Meanwhile, expect to hear more about bans or restrictions on burning wood in fires and stoves.

“Wood stoves are an unhealthy way to heat a home,” cautioned Melanie Langille, a biologist who serves as chief executive of the New Brunswick Lung Association, in a piece last February for the National Collaborating Centre for Environmental Health.

Heating with wood stoves is said to spew out 25 per cent of Canada’s small-particle pollution.

Despite the harm to lungs, Lagille said that municipal bylaws on residential wood smoke have only been enacted in Montreal and some places in British Columbia.

B.C. communities that have cracked down include Comox, Courtenay and Cumberland on Vancouver Island, which banned wood stoves in new homes.

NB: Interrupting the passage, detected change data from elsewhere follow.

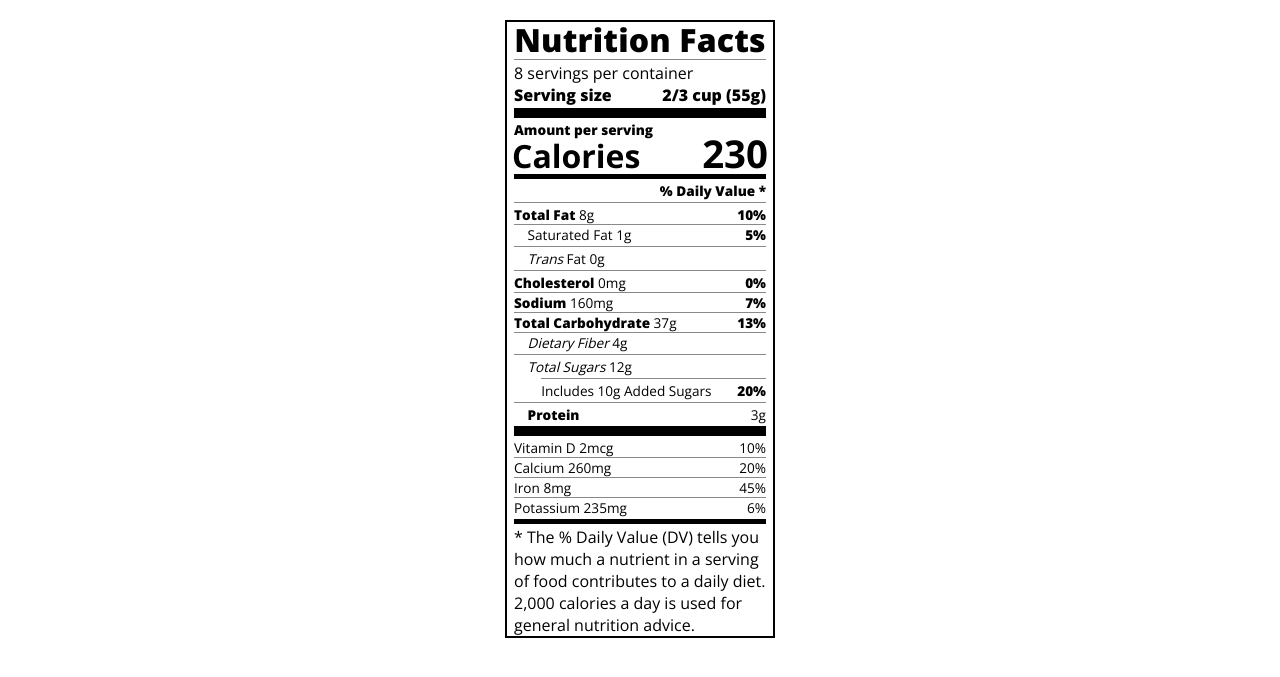
Repository: cipdanila/freeCodeCamp
Page: NutritionLabel/index.html
An editor plug-in stored every save of this project. The page is shown before and after the next save, followed by the edit.
The browser window is 1280 px wide. The pictures show the whole page.

Above is the page before, as saved 2023-10-09 20:54:46.

### NutritionLabel/index.html
<!DOCTYPE html>
<html lang="en">
<head>
    <meta charset="UTF-8">
    <meta name="viewport" content="width=device-width, initial-scale=1.0">
    <title>Nutrition Label</title>
    <link rel="stylesheet" href="https://fonts.googleapis.com/css?family=Open+Sans:400,700,800">
    <link rel="stylesheet" href="styles.css">
</head>
<body>
    <div class="label">
        <header>
            <h1 class="bold">Nutrition Facts</h1>
            <div class="divider"></div>
            <p>8 servings per container</p>
            <p class="bold">Serving size <span>2/3 cup (55g)</span></p>
        </header>
        <div class="divider large"></div>
        <div class="calories-info">
            <div class="left-container">
                <h2 class="bold small-text">Amount per serving</h2>
                <p>Calories</p>
            </div>
            <span>230</span>
        </div>
        <div class="divider medium"></div>
        <div class="daily-value small-text">
            <p class="bold right no-divider">% Daily Value *</p>
            <div class="divider"></div>
            <p><span><span class="bold">Total Fat</span> 8g</span> <span class="bold">10%</span></p>
            <p class="indent no-divider">Saturated Fat 1g <span class="bold">5%</span></p>
            <div class="divider"></div>
            <p class="indent no-divider"><span><i>Trans</i> Fat 0g</span></p>
            <div class="divider"></div>
            <p><span><span class="bold">Cholesterol</span> 0mg</span> <span class="bold">0%</span></p>
            <p><span><span class="bold">Sodium</span> 160mg</span> <span class="bold">7%</span></p>
            <p><span><span class="bold">Total Carbohydrate</span> 37g</span> <span class="bold">13%</span></p>
            <p class="indent no-divider"><span><i>Dietary Fiber</i> 4g</span></p>
            <div class="divider"></div>
            <p class="indent no-divider"><span><i>Total Sugars</i> 12g</span></p>
            <div class="divider double-indent"></div>
            <p class="double-indent no-divider">Includes 10g Added Sugars <span class="bold">20%</span></p>
            <div class="divider"></div>
            <p class="indent no-divider"><span class="bold">Protein</span> 3g</p>
            <div class="divider large"></div>
            <p>Vitamin D 2mcg <span>10%</span></p>
            <p>Calcium 260mg <span>20%</span></p>
            <p>Iron 8mg <span>45%</span></p>
            <p class="no-divider">Potassium 235mg <span>6%</span></p>
        </div>
        <div class="divider medium"></div>
        <p class="note">* The % Daily Value (DV) tells you how much a nutrient in a serving of food contributes
            to a daily diet. 2,000 calories a day is used for general nutrition advice.</p>
    </div>
</body>
</html>

### NutritionLabel/styles.css
* {
    box-sizing: border-box;
}

html {
    font-size: 16px;
}

body {
    font-family: "Open Sans", sans-serif;
}

.label {
    border: 2px solid black;
    width: 270px;
    margin: 20px auto;
    padding: 0 7px;
}

.bold {
    font-weight: 800;
}

header h1 {
    text-align: center;
    margin: -4px 0;
    letter-spacing: 0.15px;
}

p {
    margin: 0;
    display: flex;
    justify-content: space-between;
}

.divider {
    border-bottom: 1px solid #888989;
    margin: 2px 0;
}

.large {
    height: 10px;
}

.large, .medium {
    background-color: black;
    border: 0;
}

.small-text {
    font-size: 0.85rem;
}

.calories-info h2 {
    margin: 0;
}

.calories-info {
    display: flex;
    justify-content: space-between;
    align-items: flex-end;
}

.left-container p {
    margin: -5px -2px;
    font-size: 2em;
    font-weight: 700;
}

.calories-info span {
    font-size: 2.4em;
    font-weight: 700;
    margin: -7px -2px;
}

.medium {
    height: 5px;
}

.right {
    justify-content: flex-end;
}

.indent {
    margin-left: 1em;
}

.daily-value p:not(.no-divider) {
    border-bottom: 1px solid #888989;
}

.double-indent {
    margin-left: 2em;
}

After the next save:
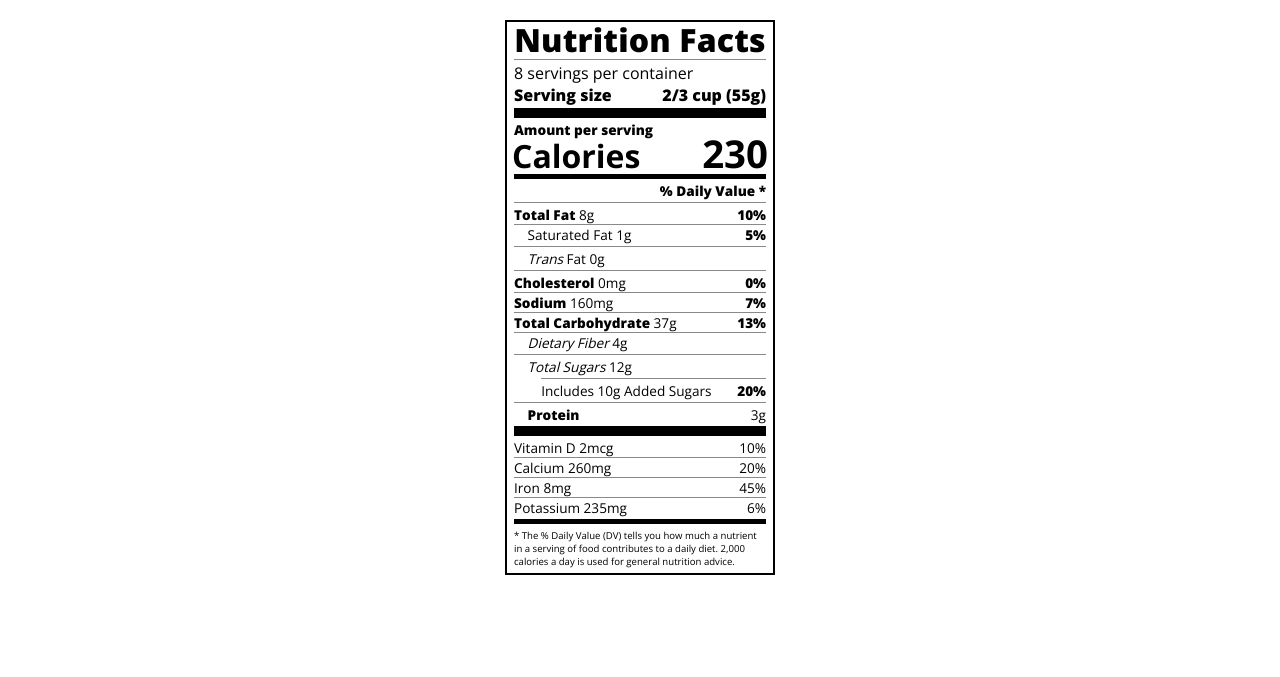
Saved 111 s later.
--- a/NutritionLabel/styles.css
+++ b/NutritionLabel/styles.css
@@ -42,7 +42,8 @@
     height: 10px;
 }
 
-.large, .medium {
+.large,
+.medium {
     background-color: black;
     border: 0;
 }
@@ -92,3 +93,8 @@
 .double-indent {
     margin-left: 2em;
 }
+
+.note {
+    font-size: 0.6rem;
+    margin: 5px 0;
+}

Langille recommended an energy efficient heat pump as an alternative to wood stoves.